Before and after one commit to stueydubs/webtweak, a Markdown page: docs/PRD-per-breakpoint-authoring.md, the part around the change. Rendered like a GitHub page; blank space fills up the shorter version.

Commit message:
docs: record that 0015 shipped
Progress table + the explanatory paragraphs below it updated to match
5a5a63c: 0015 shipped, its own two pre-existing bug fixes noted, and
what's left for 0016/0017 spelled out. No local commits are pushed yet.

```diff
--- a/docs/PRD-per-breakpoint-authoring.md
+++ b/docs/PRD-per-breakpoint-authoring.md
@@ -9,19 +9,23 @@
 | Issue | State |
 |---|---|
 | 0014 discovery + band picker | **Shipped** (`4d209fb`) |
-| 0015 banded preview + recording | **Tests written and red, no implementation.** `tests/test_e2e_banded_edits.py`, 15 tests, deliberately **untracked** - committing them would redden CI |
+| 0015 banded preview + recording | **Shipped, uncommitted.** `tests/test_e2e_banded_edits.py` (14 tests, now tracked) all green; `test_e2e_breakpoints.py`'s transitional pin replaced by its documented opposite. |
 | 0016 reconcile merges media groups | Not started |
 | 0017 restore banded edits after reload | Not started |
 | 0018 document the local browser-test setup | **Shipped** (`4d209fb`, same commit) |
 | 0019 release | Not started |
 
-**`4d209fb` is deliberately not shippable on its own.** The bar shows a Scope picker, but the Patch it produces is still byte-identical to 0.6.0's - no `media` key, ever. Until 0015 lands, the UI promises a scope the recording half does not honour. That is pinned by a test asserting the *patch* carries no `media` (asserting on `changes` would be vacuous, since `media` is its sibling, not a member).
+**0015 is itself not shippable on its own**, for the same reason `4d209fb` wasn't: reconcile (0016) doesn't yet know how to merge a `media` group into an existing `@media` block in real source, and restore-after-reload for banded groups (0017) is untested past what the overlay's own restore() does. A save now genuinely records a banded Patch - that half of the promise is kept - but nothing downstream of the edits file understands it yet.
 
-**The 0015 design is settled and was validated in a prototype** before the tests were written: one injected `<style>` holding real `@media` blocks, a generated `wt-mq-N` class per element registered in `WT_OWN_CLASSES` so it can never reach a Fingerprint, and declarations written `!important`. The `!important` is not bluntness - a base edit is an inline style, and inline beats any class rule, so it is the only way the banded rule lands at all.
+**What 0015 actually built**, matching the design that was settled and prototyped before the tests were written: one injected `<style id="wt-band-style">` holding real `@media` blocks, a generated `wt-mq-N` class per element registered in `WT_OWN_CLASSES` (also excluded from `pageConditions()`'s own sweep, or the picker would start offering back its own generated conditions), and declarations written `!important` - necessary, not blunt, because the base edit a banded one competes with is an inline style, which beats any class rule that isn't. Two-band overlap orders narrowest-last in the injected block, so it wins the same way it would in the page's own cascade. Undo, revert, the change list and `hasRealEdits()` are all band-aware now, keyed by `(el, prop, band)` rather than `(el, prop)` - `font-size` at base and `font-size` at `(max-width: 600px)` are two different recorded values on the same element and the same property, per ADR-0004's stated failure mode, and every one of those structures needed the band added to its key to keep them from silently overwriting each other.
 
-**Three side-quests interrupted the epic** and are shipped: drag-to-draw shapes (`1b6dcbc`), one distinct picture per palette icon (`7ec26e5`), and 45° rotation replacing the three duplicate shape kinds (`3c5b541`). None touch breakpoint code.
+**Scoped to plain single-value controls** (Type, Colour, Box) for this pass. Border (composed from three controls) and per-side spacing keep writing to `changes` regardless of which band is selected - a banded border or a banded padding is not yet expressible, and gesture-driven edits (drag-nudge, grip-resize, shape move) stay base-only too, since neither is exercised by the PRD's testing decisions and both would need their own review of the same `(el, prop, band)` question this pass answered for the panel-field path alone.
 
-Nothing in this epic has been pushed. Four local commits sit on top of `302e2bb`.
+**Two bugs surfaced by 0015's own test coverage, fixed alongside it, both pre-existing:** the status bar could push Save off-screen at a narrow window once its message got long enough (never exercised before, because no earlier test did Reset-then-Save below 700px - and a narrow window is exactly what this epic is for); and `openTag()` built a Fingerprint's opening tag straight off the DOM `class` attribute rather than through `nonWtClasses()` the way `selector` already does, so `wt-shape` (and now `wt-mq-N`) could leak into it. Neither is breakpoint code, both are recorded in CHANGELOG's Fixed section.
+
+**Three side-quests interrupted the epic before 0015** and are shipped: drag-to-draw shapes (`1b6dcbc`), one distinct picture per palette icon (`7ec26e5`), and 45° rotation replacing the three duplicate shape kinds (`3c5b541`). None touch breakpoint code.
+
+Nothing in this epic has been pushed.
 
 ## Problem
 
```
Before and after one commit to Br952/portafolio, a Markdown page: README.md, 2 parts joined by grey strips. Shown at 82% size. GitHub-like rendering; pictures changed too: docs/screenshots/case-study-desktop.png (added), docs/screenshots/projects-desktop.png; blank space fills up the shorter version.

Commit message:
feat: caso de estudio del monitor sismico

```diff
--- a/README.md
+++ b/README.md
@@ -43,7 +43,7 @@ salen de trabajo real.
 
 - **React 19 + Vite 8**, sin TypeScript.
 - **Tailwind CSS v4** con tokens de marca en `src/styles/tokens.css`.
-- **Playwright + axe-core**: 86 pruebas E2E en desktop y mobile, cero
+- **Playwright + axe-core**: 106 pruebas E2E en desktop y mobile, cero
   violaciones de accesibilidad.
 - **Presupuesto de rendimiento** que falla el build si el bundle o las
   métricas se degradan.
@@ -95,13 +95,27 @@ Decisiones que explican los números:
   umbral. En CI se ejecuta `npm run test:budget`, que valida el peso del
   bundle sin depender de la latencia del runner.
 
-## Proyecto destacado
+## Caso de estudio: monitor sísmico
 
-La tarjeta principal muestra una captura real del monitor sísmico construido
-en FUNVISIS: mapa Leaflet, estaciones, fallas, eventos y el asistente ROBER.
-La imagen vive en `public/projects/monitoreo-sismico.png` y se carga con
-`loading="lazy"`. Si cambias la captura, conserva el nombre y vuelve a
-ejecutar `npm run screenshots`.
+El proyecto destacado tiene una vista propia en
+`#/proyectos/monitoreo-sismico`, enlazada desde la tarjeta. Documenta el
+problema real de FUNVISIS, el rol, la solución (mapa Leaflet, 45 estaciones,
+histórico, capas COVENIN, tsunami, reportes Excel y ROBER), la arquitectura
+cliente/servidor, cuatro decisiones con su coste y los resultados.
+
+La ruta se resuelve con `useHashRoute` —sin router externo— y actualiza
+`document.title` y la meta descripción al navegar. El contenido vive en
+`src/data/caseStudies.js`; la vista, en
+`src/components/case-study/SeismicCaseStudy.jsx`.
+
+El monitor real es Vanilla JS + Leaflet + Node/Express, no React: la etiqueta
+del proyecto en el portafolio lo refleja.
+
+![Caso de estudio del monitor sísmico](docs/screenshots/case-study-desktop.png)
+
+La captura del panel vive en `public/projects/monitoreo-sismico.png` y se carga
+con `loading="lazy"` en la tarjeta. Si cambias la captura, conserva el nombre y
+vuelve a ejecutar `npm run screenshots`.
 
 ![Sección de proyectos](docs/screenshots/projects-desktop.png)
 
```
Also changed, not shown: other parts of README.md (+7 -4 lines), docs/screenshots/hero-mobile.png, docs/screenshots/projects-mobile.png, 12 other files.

--*--

Repeat the records above exactly as they appear.

**Result**
Before and after one commit to stueydubs/webtweak, a Markdown page: docs/PRD-per-breakpoint-authoring.md, the part around the change. Rendered like a GitHub page; blank space fills up the shorter version.

Commit message:
docs: record that 0015 shipped
Progress table + the explanatory paragraphs below it updated to match
5a5a63c: 0015 shipped, its own two pre-existing bug fixes noted, and
what's left for 0016/0017 spelled out. No local commits are pushed yet.

```diff
--- a/docs/PRD-per-breakpoint-authoring.md
+++ b/docs/PRD-per-breakpoint-authoring.md
@@ -9,19 +9,23 @@
 | Issue | State |
 |---|---|
 | 0014 discovery + band picker | **Shipped** (`4d209fb`) |
-| 0015 banded preview + recording | **Tests written and red, no implementation.** `tests/test_e2e_banded_edits.py`, 15 tests, deliberately **untracked** - committing them would redden CI |
+| 0015 banded preview + recording | **Shipped, uncommitted.** `tests/test_e2e_banded_edits.py` (14 tests, now tracked) all green; `test_e2e_breakpoints.py`'s transitional pin replaced by its documented opposite. |
 | 0016 reconcile merges media groups | Not started |
 | 0017 restore banded edits after reload | Not started |
 | 0018 document the local browser-test setup | **Shipped** (`4d209fb`, same commit) |
 | 0019 release | Not started |
 
-**`4d209fb` is deliberately not shippable on its own.** The bar shows a Scope picker, but the Patch it produces is still byte-identical to 0.6.0's - no `media` key, ever. Until 0015 lands, the UI promises a scope the recording half does not honour. That is pinned by a test asserting the *patch* carries no `media` (asserting on `changes` would be vacuous, since `media` is its sibling, not a member).
+**0015 is itself not shippable on its own**, for the same reason `4d209fb` wasn't: reconcile (0016) doesn't yet know how to merge a `media` group into an existing `@media` block in real source, and restore-after-reload for banded groups (0017) is untested past what the overlay's own restore() does. A save now genuinely records a banded Patch - that half of the promise is kept - but nothing downstream of the edits file understands it yet.
 
-**The 0015 design is settled and was validated in a prototype** before the tests were written: one injected `<style>` holding real `@media` blocks, a generated `wt-mq-N` class per element registered in `WT_OWN_CLASSES` so it can never reach a Fingerprint, and declarations written `!important`. The `!important` is not bluntness - a base edit is an inline style, and inline beats any class rule, so it is the only way the banded rule lands at all.
+**What 0015 actually built**, matching the design that was settled and prototyped before the tests were written: one injected `<style id="wt-band-style">` holding real `@media` blocks, a generated `wt-mq-N` class per element registered in `WT_OWN_CLASSES` (also excluded from `pageConditions()`'s own sweep, or the picker would start offering back its own generated conditions), and declarations written `!important` - necessary, not blunt, because the base edit a banded one competes with is an inline style, which beats any class rule that isn't. Two-band overlap orders narrowest-last in the injected block, so it wins the same way it would in the page's own cascade. Undo, revert, the change list and `hasRealEdits()` are all band-aware now, keyed by `(el, prop, band)` rather than `(el, prop)` - `font-size` at base and `font-size` at `(max-width: 600px)` are two different recorded values on the same element and the same property, per ADR-0004's stated failure mode, and every one of those structures needed the band added to its key to keep them from silently overwriting each other.
 
-**Three side-quests interrupted the epic** and are shipped: drag-to-draw shapes (`1b6dcbc`), one distinct picture per palette icon (`7ec26e5`), and 45° rotation replacing the three duplicate shape kinds (`3c5b541`). None touch breakpoint code.
+**Scoped to plain single-value controls** (Type, Colour, Box) for this pass. Border (composed from three controls) and per-side spacing keep writing to `changes` regardless of which band is selected - a banded border or a banded padding is not yet expressible, and gesture-driven edits (drag-nudge, grip-resize, shape move) stay base-only too, since neither is exercised by the PRD's testing decisions and both would need their own review of the same `(el, prop, band)` question this pass answered for the panel-field path alone.
 
-Nothing in this epic has been pushed. Four local commits sit on top of `302e2bb`.
+**Two bugs surfaced by 0015's own test coverage, fixed alongside it, both pre-existing:** the status bar could push Save off-screen at a narrow window once its message got long enough (never exercised before, because no earlier test did Reset-then-Save below 700px - and a narrow window is exactly what this epic is for); and `openTag()` built a Fingerprint's opening tag straight off the DOM `class` attribute rather than through `nonWtClasses()` the way `selector` already does, so `wt-shape` (and now `wt-mq-N`) could leak into it. Neither is breakpoint code, both are recorded in CHANGELOG's Fixed section.
+
+**Three side-quests interrupted the epic before 0015** and are shipped: drag-to-draw shapes (`1b6dcbc`), one distinct picture per palette icon (`7ec26e5`), and 45° rotation replacing the three duplicate shape kinds (`3c5b541`). None touch breakpoint code.
+
+Nothing in this epic has been pushed.
 
 ## Problem
 
```
Before and after one commit to Br952/portafolio, a Markdown page: README.md, 2 parts joined by grey strips. Shown at 82% size. GitHub-like rendering; pictures changed too: docs/screenshots/case-study-desktop.png (added), docs/screenshots/projects-desktop.png; blank space fills up the shorter version.

Commit message:
feat: caso de estudio del monitor sismico

```diff
--- a/README.md
+++ b/README.md
@@ -43,7 +43,7 @@ salen de trabajo real.
 
 - **React 19 + Vite 8**, sin TypeScript.
 - **Tailwind CSS v4** con tokens de marca en `src/styles/tokens.css`.
-- **Playwright + axe-core**: 86 pruebas E2E en desktop y mobile, cero
+- **Playwright + axe-core**: 106 pruebas E2E en desktop y mobile, cero
   violaciones de accesibilidad.
 - **Presupuesto de rendimiento** que falla el build si el bundle o las
   métricas se degradan.
@@ -95,13 +95,27 @@ Decisiones que explican los números:
   umbral. En CI se ejecuta `npm run test:budget`, que valida el peso del
   bundle sin depender de la latencia del runner.
 
-## Proyecto destacado
+## Caso de estudio: monitor sísmico
 
-La tarjeta principal muestra una captura real del monitor sísmico construido
-en FUNVISIS: mapa Leaflet, estaciones, fallas, eventos y el asistente ROBER.
-La imagen vive en `public/projects/monitoreo-sismico.png` y se carga con
-`loading="lazy"`. Si cambias la captura, conserva el nombre y vuelve a
-ejecutar `npm run screenshots`.
+El proyecto destacado tiene una vista propia en
+`#/proyectos/monitoreo-sismico`, enlazada desde la tarjeta. Documenta el
+problema real de FUNVISIS, el rol, la solución (mapa Leaflet, 45 estaciones,
+histórico, capas COVENIN, tsunami, reportes Excel y ROBER), la arquitectura
+cliente/servidor, cuatro decisiones con su coste y los resultados.
+
+La ruta se resuelve con `useHashRoute` —sin router externo— y actualiza
+`document.title` y la meta descripción al navegar. El contenido vive en
+`src/data/caseStudies.js`; la vista, en
+`src/components/case-study/SeismicCaseStudy.jsx`.
+
+El monitor real es Vanilla JS + Leaflet + Node/Express, no React: la etiqueta
+del proyecto en el portafolio lo refleja.
+
+![Caso de estudio del monitor sísmico](docs/screenshots/case-study-desktop.png)
+
+La captura del panel vive en `public/projects/monitoreo-sismico.png` y se carga
+con `loading="lazy"` en la tarjeta. Si cambias la captura, conserva el nombre y
+vuelve a ejecutar `npm run screenshots`.
 
 ![Sección de proyectos](docs/screenshots/projects-desktop.png)
 
```
Also changed, not shown: other parts of README.md (+7 -4 lines), docs/screenshots/hero-mobile.png, docs/screenshots/projects-mobile.png, 12 other files.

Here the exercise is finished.